Paycheck Checkup: One Simple Task That Will Make Next Year’s Tax Season Much Easier
Whether the 2017 tax season left you reeling or rejoicing, you’re probably happy it’s all over. But don’t file away your tax paperwork just yet. Believe it or not, now is the perfect time to get ready for next year’s tax season, and it only takes a couple simple steps. If you take five minutes for a paycheck checkup now, you can avoid hiccups when April 2019 rolls around.
The IRS recommends reviewing your tax withholdings every year. Last year’s Tax Cuts and Jobs Act included some important tax reforms, so it’s more important than ever to review your W-4, to prevent any unpleasant surprises when the next tax season comes.
Luckily, it’s quick and easy to set your 2018 taxes up for success. Here’s our step-by-step guide.
Do a Paycheck Checkup
Check your recent paystubs to see how much you’re withholding for taxes and how many allowances you’ve claimed on your W-4. For example, you might claim 0, 1, 2, or more allowances. This single number determines how much of your paycheck is being withheld for taxes, and could mean you’re budgeting too much or too little.
Use the IRS Withholding Calculator
The more allowances you claim on your W-4, the less is withheld from your paycheck towards your taxes. Claiming too many allowances from your withholding could mean an unexpected tax bill in 2019. The IRS has a thorough calculator to estimate your 2018 income tax, and compare it to your current withholding rate.

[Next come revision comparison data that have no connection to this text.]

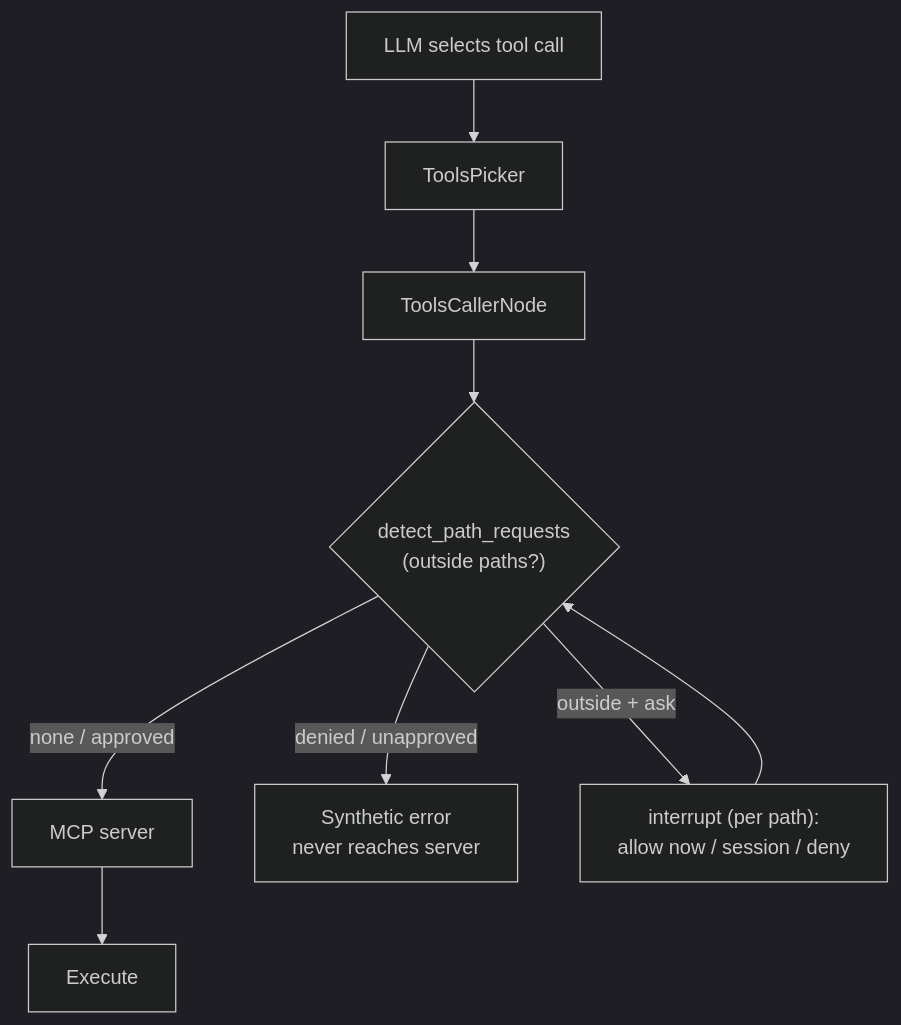
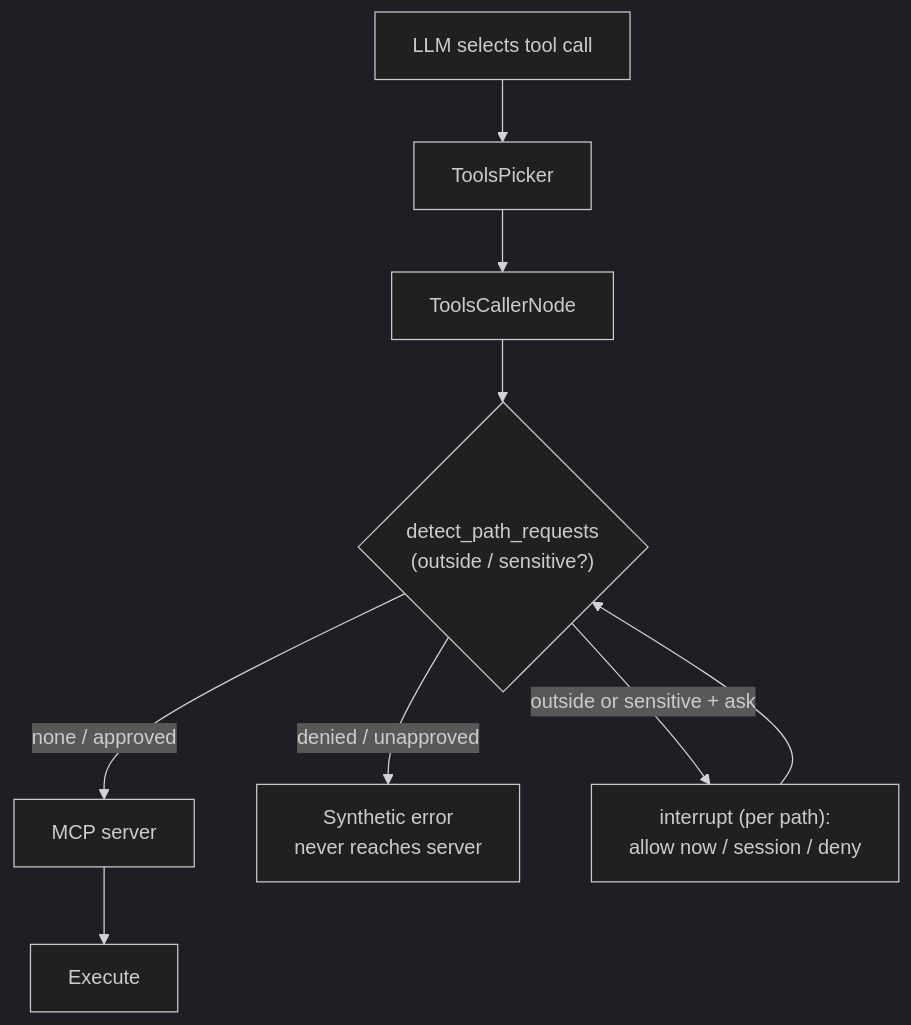
Before and after one commit to NeuroML/klea: the diagram in devdocs/system/mcp-permissions.md, drawn with Mermaid (dark theme). The commit also changed other lines of this file and 16 other files, not shown here.

Commit message:
feat(utils/mcp): add layer to ask permission for possibly sensitive files

````diff
--- a/devdocs/system/mcp-permissions.md
+++ b/devdocs/system/mcp-permissions.md
@@ -66,11 +78,11 @@
 ```mermaid
 flowchart TD
     LLM[LLM selects tool call] --> Picker[ToolsPicker]
     Picker --> Caller[ToolsCallerNode]
-    Caller --> PreCheck{"detect_path_requests\n(outside paths?)"}
+    Caller --> PreCheck{"detect_path_requests\n(outside / sensitive?)"}
     PreCheck -- none / approved --> Server[MCP server]
     PreCheck -- denied / unapproved --> Synth1[Synthetic error\nnever reaches server]
-    PreCheck -- "outside + ask" --> Approval["interrupt (per path):\nallow now / session / deny"]
+    PreCheck -- "outside or sensitive + ask" --> Approval["interrupt (per path):\nallow now / session / deny"]
     Approval --> PreCheck
     Server --> Exec[Execute]
 ```
````
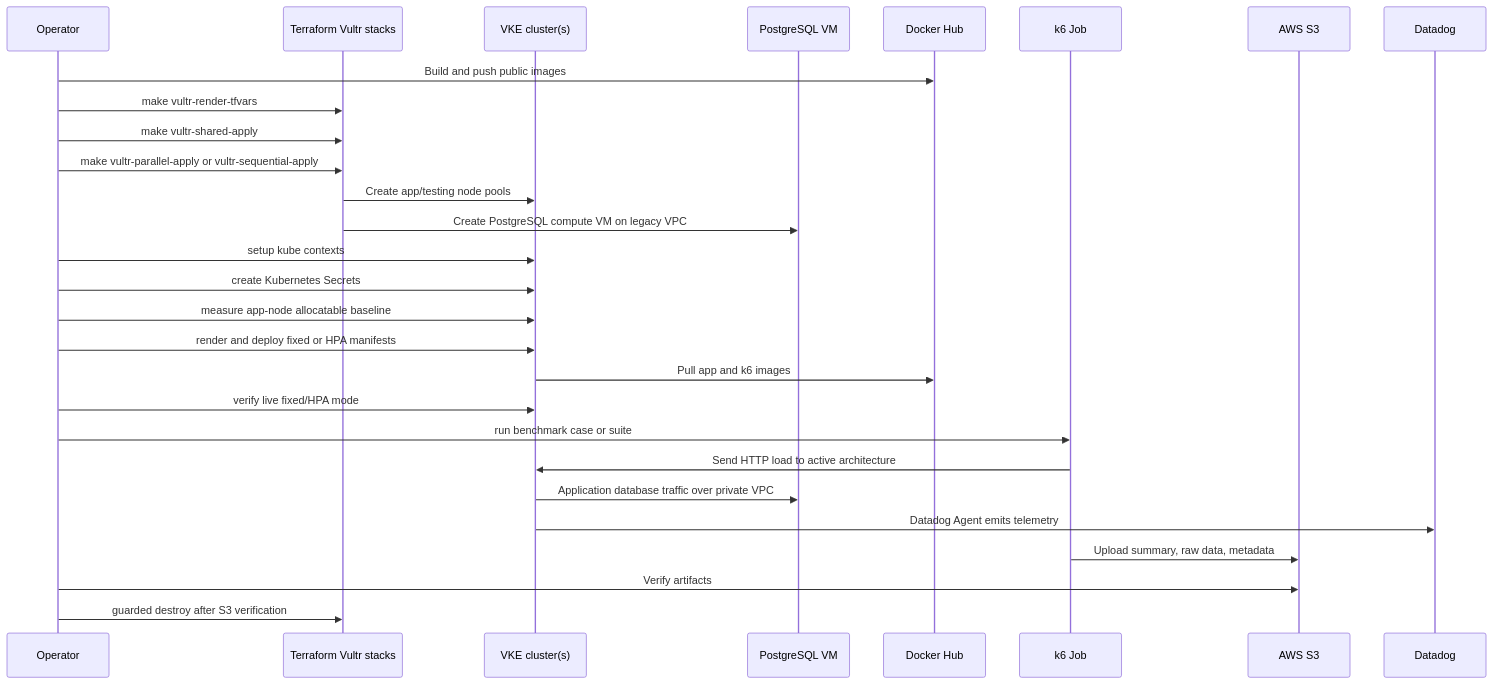
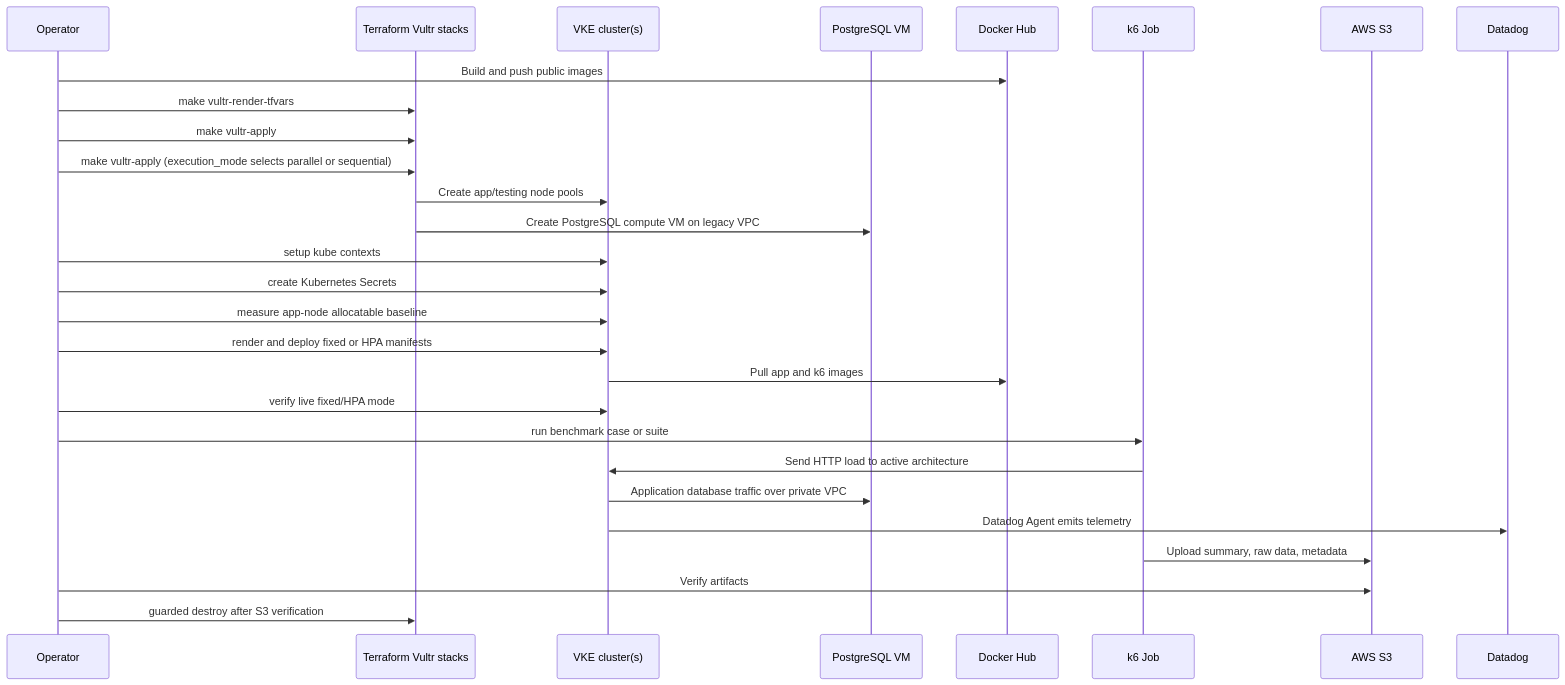
The third of 3 diagrams in docs/diagrams/vultr-vke-topology.md (Ahmad-mufied/monolith-vs-microservice-thesis), drawn with Mermaid before and after one commit. The commit also changed 13 other files, not shown here.

````diff
--- a/docs/diagrams/vultr-vke-topology.md
+++ b/docs/diagrams/vultr-vke-topology.md
@@ -110,31 +110,31 @@
 ```mermaid
 sequenceDiagram
   participant Op as Operator
   participant TF as Terraform Vultr stacks
   participant VKE as VKE cluster(s)
   participant PG as PostgreSQL VM
   participant DH as Docker Hub
   participant K6 as k6 Job
   participant S3 as AWS S3
   participant DD as Datadog
 
   Op->>DH: Build and push public images
   Op->>TF: make vultr-render-tfvars
-  Op->>TF: make vultr-shared-apply
-  Op->>TF: make vultr-parallel-apply or vultr-sequential-apply
+  Op->>TF: make vultr-apply
+  Op->>TF: make vultr-apply (execution_mode selects parallel or sequential)
   TF->>VKE: Create app/testing node pools
   TF->>PG: Create PostgreSQL compute VM on legacy VPC
   Op->>VKE: setup kube contexts
   Op->>VKE: create Kubernetes Secrets
   Op->>VKE: measure app-node allocatable baseline
   Op->>VKE: render and deploy fixed or HPA manifests
   VKE->>DH: Pull app and k6 images
   Op->>VKE: verify live fixed/HPA mode
   Op->>K6: run benchmark case or suite
   K6->>VKE: Send HTTP load to active architecture
   VKE->>PG: Application database traffic over private VPC
   VKE->>DD: Datadog Agent emits telemetry
   K6->>S3: Upload summary, raw data, metadata
   Op->>S3: Verify artifacts
   Op->>TF: guarded destroy after S3 verification
 ```
````
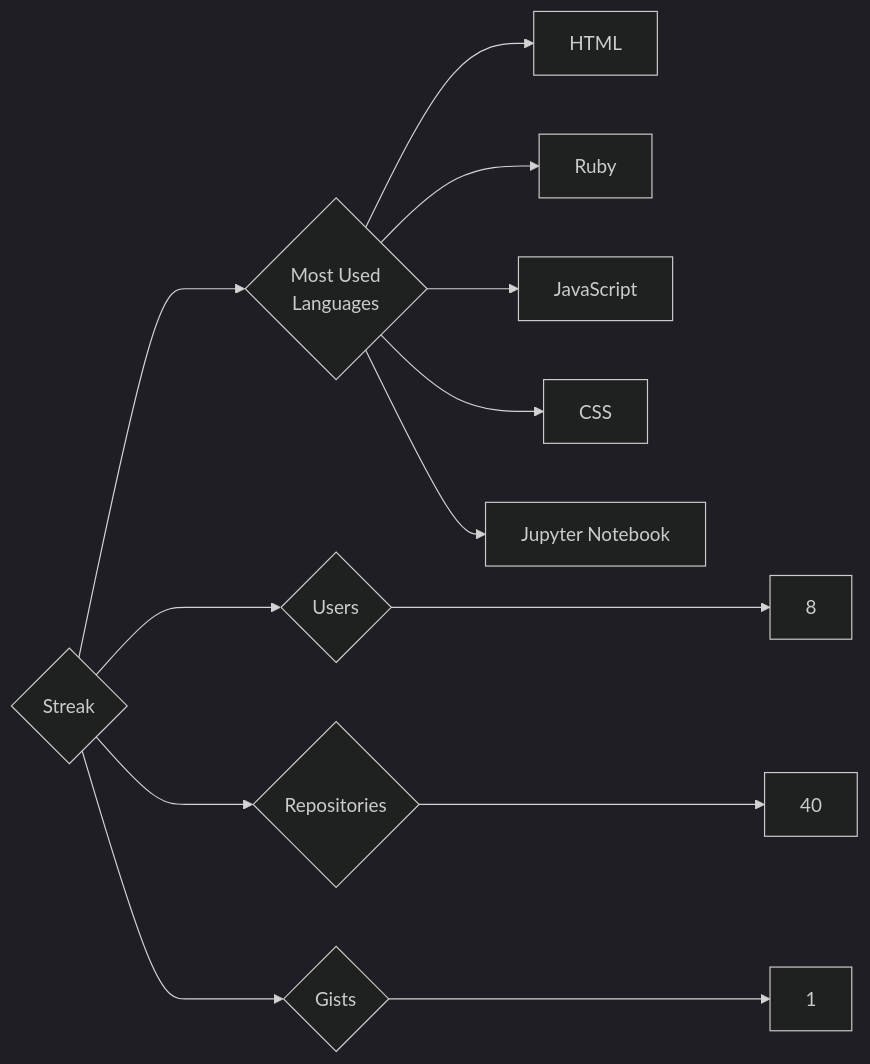
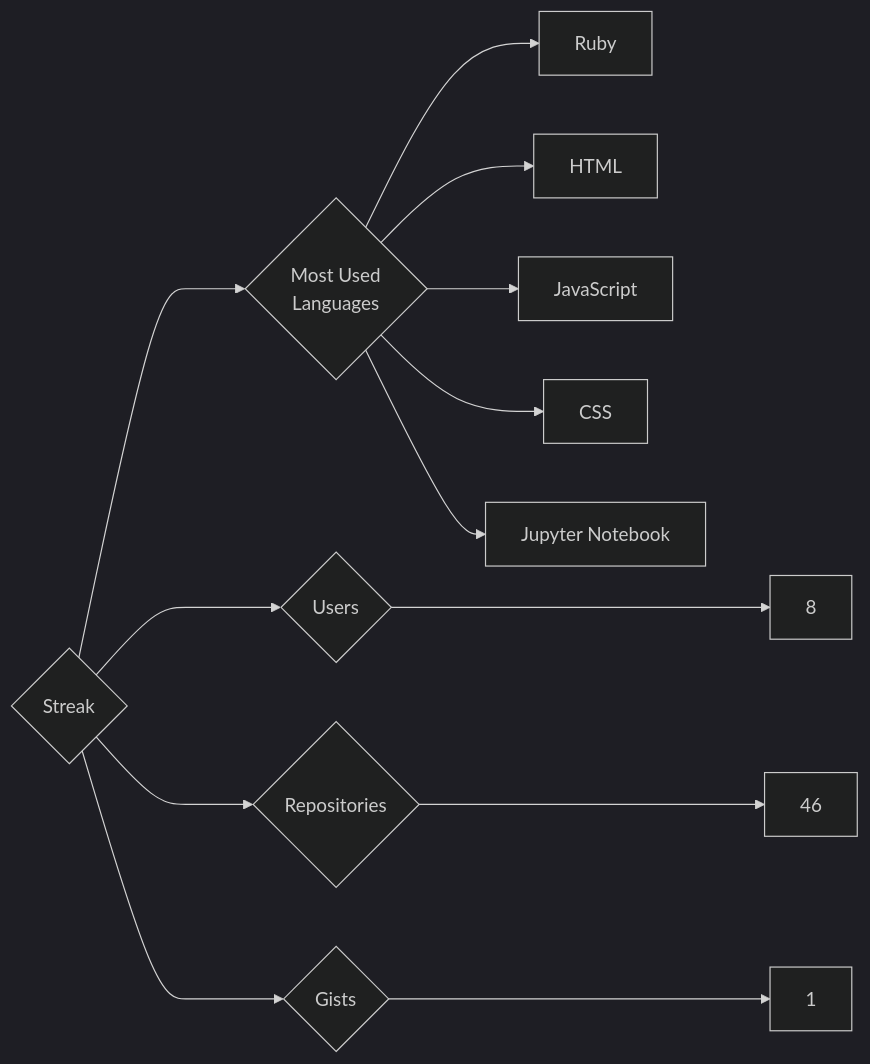
One commit to trickest/insiders changed the diagram in targets/Streak/README.md. Above: the diagram before and after it, drawn with Mermaid (dark theme). The commit also changed 928 other files, not shown here.

````diff
--- a/targets/Streak/README.md
+++ b/targets/Streak/README.md
@@ -3,13 +3,13 @@
 ```mermaid
 graph LR
 COMPANY_NAME{Streak}
 COMPANY_NAME ---> U{Users} ---> UN[8]
-COMPANY_NAME ---> R{Repositories} ---> RN[40]
+COMPANY_NAME ---> R{Repositories} ---> RN[46]
 COMPANY_NAME ---> G{Gists} ---> GN[1]
 COMPANY_NAME ---> ML{Most Used<br>Languages}
+ML --> Ruby[Ruby]
 ML --> HTML[HTML]
-ML --> Ruby[Ruby]
 ML --> JavaScript[JavaScript]
 ML --> CSS[CSS]
 ML --> Jupyter_Notebook[Jupyter Notebook]
 ```
````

You’ll need your latest paystub and 2017 federal tax return to fill in required fields. After answering a series of financial questions, you’ll see your estimated 2018 income tax and an estimate of how much you might pay.
Adjust Your W-4
Now that you have a better idea of what your 2018 income tax might look like, check your W-4 to make sure you’re using the correct withholding allowance number (that 0,1 or 2 we mentioned before!). If you want more money on your paycheck, go higher with your number (but be careful, this could mean you’ll owe money to the IRS next year), and lower if you’d like to see a bigger return in 2019.
Reach Out to Your Tax Advisor
If you work directly with a tax advisor or company, this is a good time to get in touch and keep them in the loop on any changes you’d like to make. It’s also a good idea to get their two cents on your 2018 income taxes and request a 2018 projection (if you foresee things staying the same).
Still have tax questions? Check out our post on the tax filing facts everyone should keep in mind. If you’re looking for more useful tips to manage your money in 2018, take a look at our financial spring refresh.